Big news for vehicles
That promises to save millions of consumers some coin, but it may have a far bigger impact on a much smaller cohort: farmers, construction companies, fleet managers and other companies that now have legal permission to fix their motorized land vehicles (cars, tractors, and so on — owners of boats and airplanes are still out of luck).
As I noted in a Network World post earlier this year, many farmers have been struggling to get full benefits of the IoT technology built into their tractors because of restrictions written into their end-user license agreements (EULA). That can limit their use of the information generated about their own farming practices and also keep them from repairing their own equipment without calling in the vendor, as noted by Motherboard. The most publicized issue comes from John Deere, which argued that letting farmers fix their own equipment could lead to music piracy (no, not a joke).
Also on Network World: Big trouble down on the IoT farm
The new ruling may not give farmers ownership of their farming data, but at least they now have the right to ignore the DRMs and fix their own machines — or to hire independent repair services to do the job — instead of paying “dealer prices” to the vendors’ own repair crews.
Per Motherboard, the new ruling “allows breaking digital rights management (DRM) and embedded software locks for ‘the maintenance of a device or system … in order to make it work in accordance with its original specifications’ or for ‘the repair of a device or system … to a state of working in accordance with its original specifications.’”
Only a partial victory in the war on DRM
From my perspective, this is indeed a win, but far from a complete victory. Farmers still aren’t allowed to hack into their own tractors to turn them into drag racers (that might be fun to watch!), but at least they can do whatever they need to do in order to make sure the machines aren’t falling down on the job.

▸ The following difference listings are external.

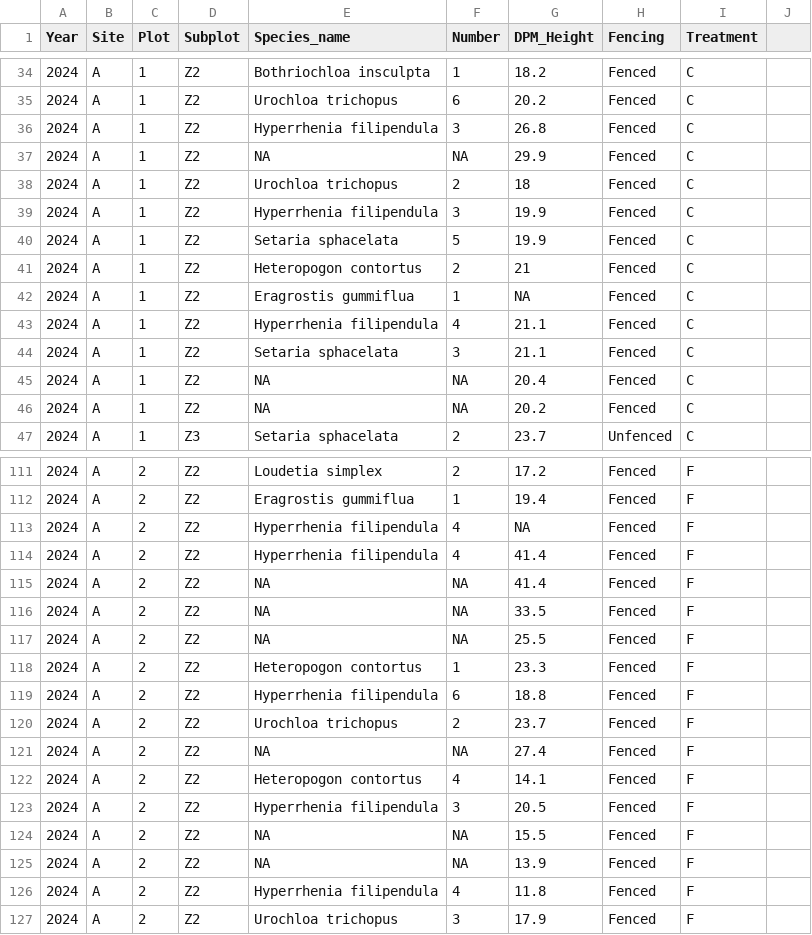
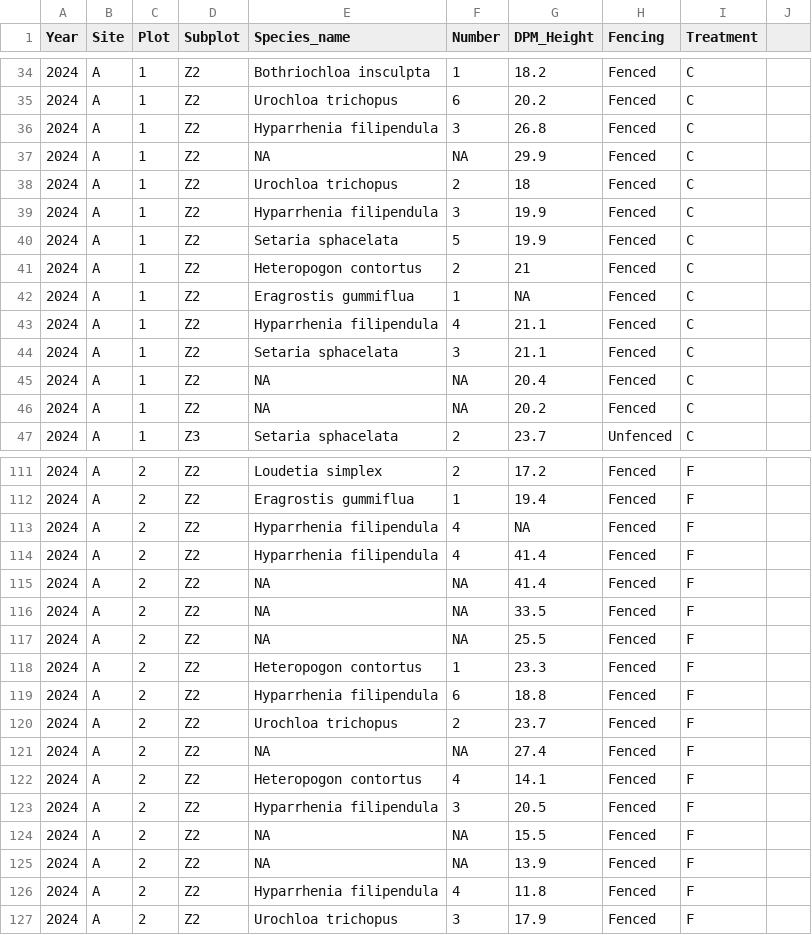
Before and after one commit to TESS-Laboratory/Gumbo_et_al_managing_bush_encroachment, a CSV file: DATA/March2026/Grasses2426Updated1.csv, drawn as a sheet; only a part is shown, gaps mark what is left out; the diff covers the shown part only.

```diff
--- a/DATA/March2026/Grasses2426Updated1.csv
+++ b/DATA/March2026/Grasses2426Updated1.csv
@@ -35,6 +35,6 @@ Year,Site,Plot,Subplot,Species_name,Number,DPM_Height,Fencing,Treatment,
 2024,A,1,Z2,Urochloa trichopus,6,20.2,Fenced,C,
-2024,A,1,Z2,Hyperrhenia filipendula,3,26.8,Fenced,C,
+2024,A,1,Z2,Hyparrhenia filipendula,3,26.8,Fenced,C,
 2024,A,1,Z2,NA,NA,29.9,Fenced,C,
 2024,A,1,Z2,Urochloa trichopus,2,18,Fenced,C,
-2024,A,1,Z2,Hyperrhenia filipendula,3,19.9,Fenced,C,
+2024,A,1,Z2,Hyparrhenia filipendula,3,19.9,Fenced,C,
 2024,A,1,Z2,Setaria sphacelata,5,19.9,Fenced,C,
@@ -42,3 +42,3 @@ Year,Site,Plot,Subplot,Species_name,Number,DPM_Height,Fencing,Treatment,
 2024,A,1,Z2,Eragrostis gummiflua,1,NA,Fenced,C,
-2024,A,1,Z2,Hyperrhenia filipendula,4,21.1,Fenced,C,
+2024,A,1,Z2,Hyparrhenia filipendula,4,21.1,Fenced,C,
 2024,A,1,Z2,Setaria sphacelata,3,21.1,Fenced,C,
@@ -112,4 +112,4 @@ Year,Site,Plot,Subplot,Species_name,Number,DPM_Height,Fencing,Treatment,
 2024,A,2,Z2,Eragrostis gummiflua,1,19.4,Fenced,F,
-2024,A,2,Z2,Hyperrhenia filipendula,4,NA,Fenced,F,
-2024,A,2,Z2,Hyperrhenia filipendula,4,41.4,Fenced,F,
+2024,A,2,Z2,Hyparrhenia filipendula,4,NA,Fenced,F,
+2024,A,2,Z2,Hyparrhenia filipendula,4,41.4,Fenced,F,
 2024,A,2,Z2,NA,NA,41.4,Fenced,F,
@@ -118,3 +118,3 @@ Year,Site,Plot,Subplot,Species_name,Number,DPM_Height,Fencing,Treatment,
 2024,A,2,Z2,Heteropogon contortus,1,23.3,Fenced,F,
-2024,A,2,Z2,Hyperrhenia filipendula,6,18.8,Fenced,F,
+2024,A,2,Z2,Hyparrhenia filipendula,6,18.8,Fenced,F,
 2024,A,2,Z2,Urochloa trichopus,2,23.7,Fenced,F,
@@ -122,6 +122,6 @@ Year,Site,Plot,Subplot,Species_name,Number,DPM_Height,Fencing,Treatment,
 2024,A,2,Z2,Heteropogon contortus,4,14.1,Fenced,F,
-2024,A,2,Z2,Hyperrhenia filipendula,3,20.5,Fenced,F,
+2024,A,2,Z2,Hyparrhenia filipendula,3,20.5,Fenced,F,
 2024,A,2,Z2,NA,NA,15.5,Fenced,F,
 2024,A,2,Z2,NA,NA,13.9,Fenced,F,
-2024,A,2,Z2,Hyperrhenia filipendula,4,11.8,Fenced,F,
+2024,A,2,Z2,Hyparrhenia filipendula,4,11.8,Fenced,F,
 2024,A,2,Z2,Urochloa trichopus,3,17.9,Fenced,F,
```
Also changed, not shown: 41 edited cells elsewhere in this file, 21 other files.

That’s a good start, but it still doesn’t make sense to restrict legitimate device and equipment owners from making full use of the products they’ve paid for. As software and IoT capabilities worm their way into just about everything, antiquated rules like this — based on the widely reviled Digital Millennium Copyright Act of 1998 (DMCA) — reduce the value and utility of the products they encumber, sow (often justified) distrust of the vendors, and threaten to hobble the growth of the IoT market, all in service of maximizing short-term service revenue for a handful of vendors. DRM advocates — yes, they exist — claim that it helps stop IP theft and avoid compromising the equipment. But given silly arguments like John Deere’s music-piracy shenanigans, that logic can strain credulity.
Legal, but not necessarily possible
Perhaps even more important in the real world, this ruling doesn’t necessarily make getting around DRM restrictions easy, or even possible. Many vendors work very hard to make it as difficult as possible for anyone but authorized repair services to work on their products. The ruling just makes it legal to try to hack through DRMs in order to conduct repairs — it doesn’t guarantee that effort will be successful.
This approach is dangerously shortsighted. Here’s hoping that this Copyright Office ruling sparks a major rethink of the rights and obligations of equipment buyers and sellers and results in a legal framework that promotes innovation and industriousness, not restrictions and control. But I’m not holding my breath.